Materials: poster board, pencils, permanent markers, rulers (only one and no more tools) crayons, 1 brass brad

1. This calendar will look very much like an analog clock. Cut a large circle (as large as you want your calendar to be) out of the poster board.

2. Divide the calendar into seven sections, like a pie graph. Take a look at the seasons listed above, estimate that, for example Kingdomtide will need the most space because it has the most weeks. Pentecost and Christmastide will have tiny spaces. **Remember: the seasons go in counter-clockwise order. For example: make a space for Advent, then move to the left for Christmastide, etc. If you get stuck ask your kid for help.

3. Within each season make “dashes,” like the five minute marks on an analog clock, to represent the weeks contained in each season.

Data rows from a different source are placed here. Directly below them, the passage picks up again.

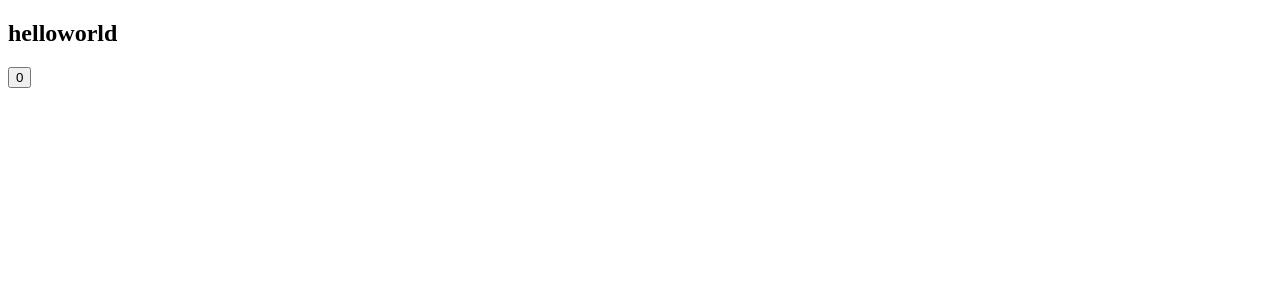
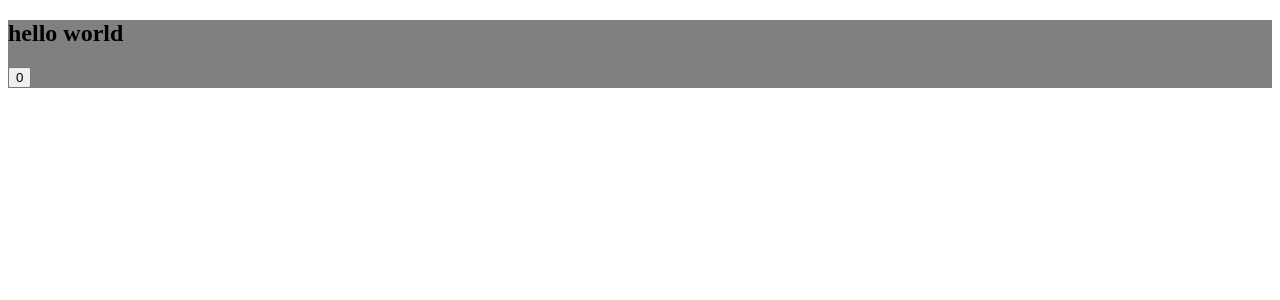
Before and after one commit to hikaruna/nuxt-test, a Nuxt app: page / in a window 1280 px wide. Shown: the top 300 px of the page. Built offline with nearby package versions, Linux system fonts and the light colour scheme.

Commit message:
indexをvueの基本機能を使う形に拡張した、ついでにファイル分けた

```diff
--- a/pages/index.vue
+++ b/pages/index.vue
@@ -1,6 +1,9 @@
 <template>
   <section>
-    <h1>helloworld</h1>
-    <button @click="$store.commit('increment')">{{ $store.state.counter }}</button>
+    <h1>{{ message }}</h1>
+    <button @click="increment">{{ counter }}</button>
   </section>
 </template>
+
+<style src="./style.css" scoped></style>
+<script src="./script.js"></script>
--- /dev/null
+++ b/pages/script.js
@@ -0,0 +1,13 @@
+export default {
+  data: () => ({
+    message: "hello world"
+  }),
+  computed: {
+    counter() { return this.$store.state.counter }
+  },
+  methods: {
+    increment() {
+      this.$store.commit('increment')
+    }
+  }
+}
--- /dev/null
+++ b/pages/style.css
@@ -0,0 +1,3 @@
+section {
+  background-color: gray;
+}
```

4. Write the name of the season on its space. Color the season space with its color, see the seasons’ list above.

5. Cut out an arrow from the poster board. Use the brass brad to attach it to the middle of the calendar.

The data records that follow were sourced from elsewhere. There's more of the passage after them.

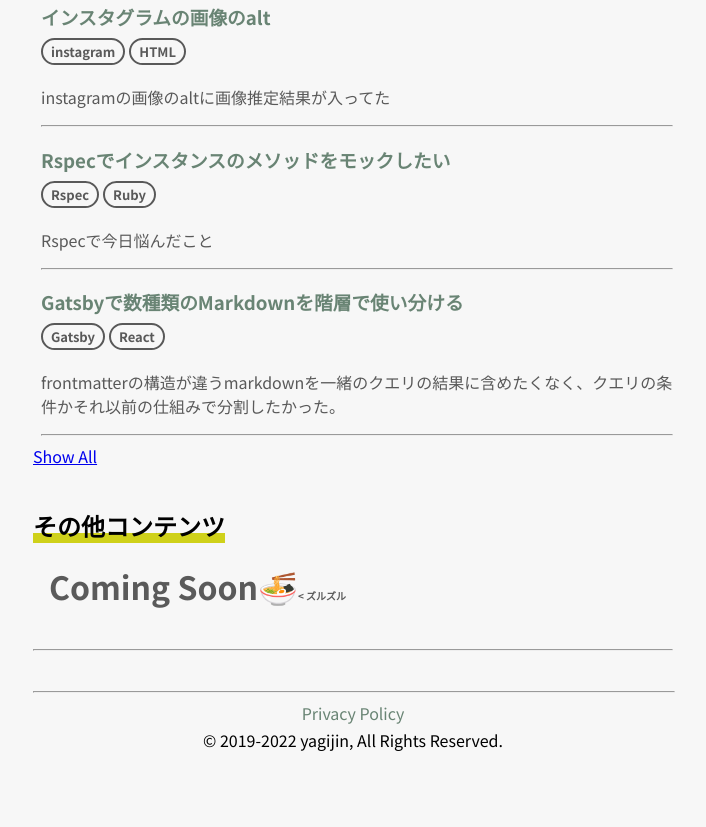
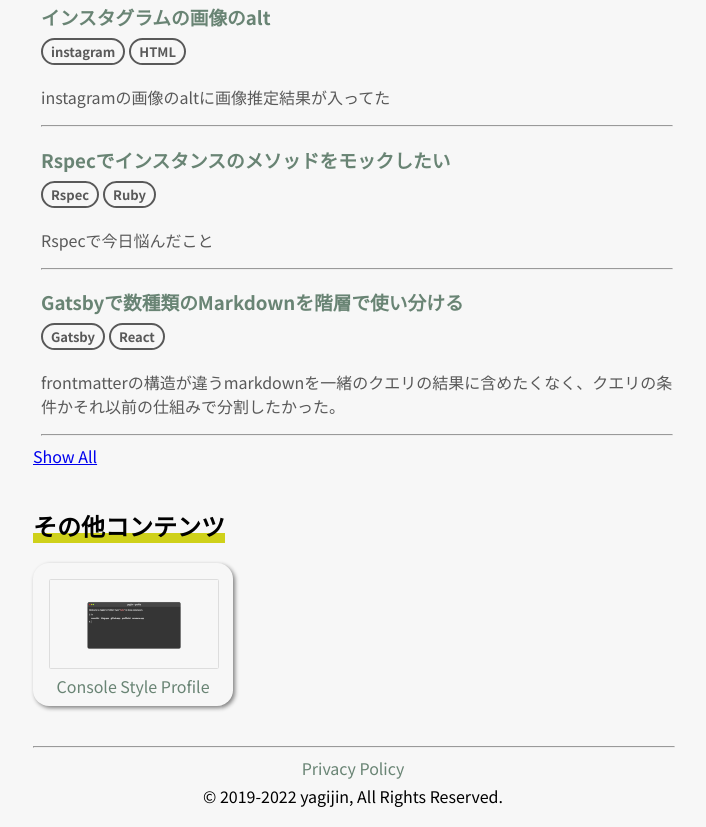
Before and after one commit to yagijin/zuruzuru, a Gatsby site: page / in a window 1280 px wide. Shown: the part 580-1407 px from the top of the page, without its empty margins (287-993 px from the left). Before the commit the page ends 1352 px from the top, so only its background shows below. Built offline with nearby package versions, Linux system fonts and the light colour scheme; Gatsby itself is replaced by a stand-in of ours.

Commit message:
add cardの追加

```diff
--- /dev/null
+++ b/src/components/Card/Card.module.scss
@@ -0,0 +1,27 @@
+@import '../../styles/mixins.scss';
+@import '../../styles/colors.scss';
+
+.card {
+  border-radius: 1rem;
+  box-shadow: 2px 2px 4px gray;
+  padding: 1rem 1rem 0.5rem 1rem;
+  max-width: 200px;
+  p {
+    margin: 0;
+    text-align: center;
+  }
+  img {
+    width: 100%;
+    height: auto;
+    border: 1px solid rgb(221, 221, 221);
+    border-radius: 0.1rem;
+  }
+  &:hover {
+    box-shadow: 2px 2px 4px black;
+  }
+}
+
+.link {
+  display: block;
+  width: 200px;
+}
--- /dev/null
+++ b/src/components/Card/Card.tsx
@@ -0,0 +1,18 @@
+/* default packages */
+import * as React from 'react'
+import * as styles from './Card.module.scss'
+import { Link } from 'gatsby'
+
+type Props = {
+  children: React.ReactNode
+}
+
+const Card = (props: Props) => {
+  return (
+    <Link to="/console" className={styles.link}>
+      <div className={styles.card}>{props.children}</div>
+    </Link>
+  )
+}
+
+export default Card
--- /dev/null
+++ b/src/components/Card/index.tsx
@@ -0,0 +1,2 @@
+import Card from './Card'
+export default Card
--- a/src/pages/index.tsx
+++ b/src/pages/index.tsx
@@ -5,13 +5,13 @@ import { Helmet } from 'react-helmet'
 
 /* components */
 import RecentBlogs from '../components/RecentBlogs'
-import Preparing from '../components/Preparing'
 import Profile from '../components/Profile'
 import Marquee from '../components/Marquee'
 import Footer from '../components/Footer'
 import Title from '../components/Title'
 import Reading from '../components/Reading'
 import OGP from '../components/OGP'
+import Card from '../components/Card'
 
 const IndexPage = () => {
   return (
@@ -31,8 +31,15 @@ const IndexPage = () => {
         <Reading />
         <RecentBlogs />
         <Title title="その他コンテンツ" emoji="" />
-        <Preparing />
-        <hr />
+        <Card>
+          <div>
+            <img
+              src="./ogp/ogp_console.png"
+              alt="consoleのスクリーンショット"
+            />
+            <p>Console Style Profile</p>
+          </div>
+        </Card>
       </main>
       <Footer />
     </>
```
Also changed, not shown: src/pages/console.tsx (+7 -1 lines).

Optional Additions: put a star on Christmastide, and a Cross on the first week of Eastertide. Invite/encourage your children to research the history and tradition of the seasons and write a list of their symbols in their space. Decorate the house with these symbols when their season comes around. A friend of mine has a sort of wind chime hanging over her kitchen bar, she changes the items on this chime as the seasons change. We change the items on our mantle. All of this is not to make us consumers; in fact it’s more fun to make some of these items. But these are like the icons in the Orthodox Christian tradition; they are open widows into the life of Jesus. They remind us that we mark our lives by his life.

Starting Soon: The 2018-19 Renovaré Book Club

How do we read for transformation, not just information? Choose books that stir the soul and have an enduring quality. Then read with God and others at an unhurried pace, attentive to what the Holy Spirit wants to teach. The Renovaré Book Club is designed for transformative reading. It runs October 2018—May 2019.

Learn more >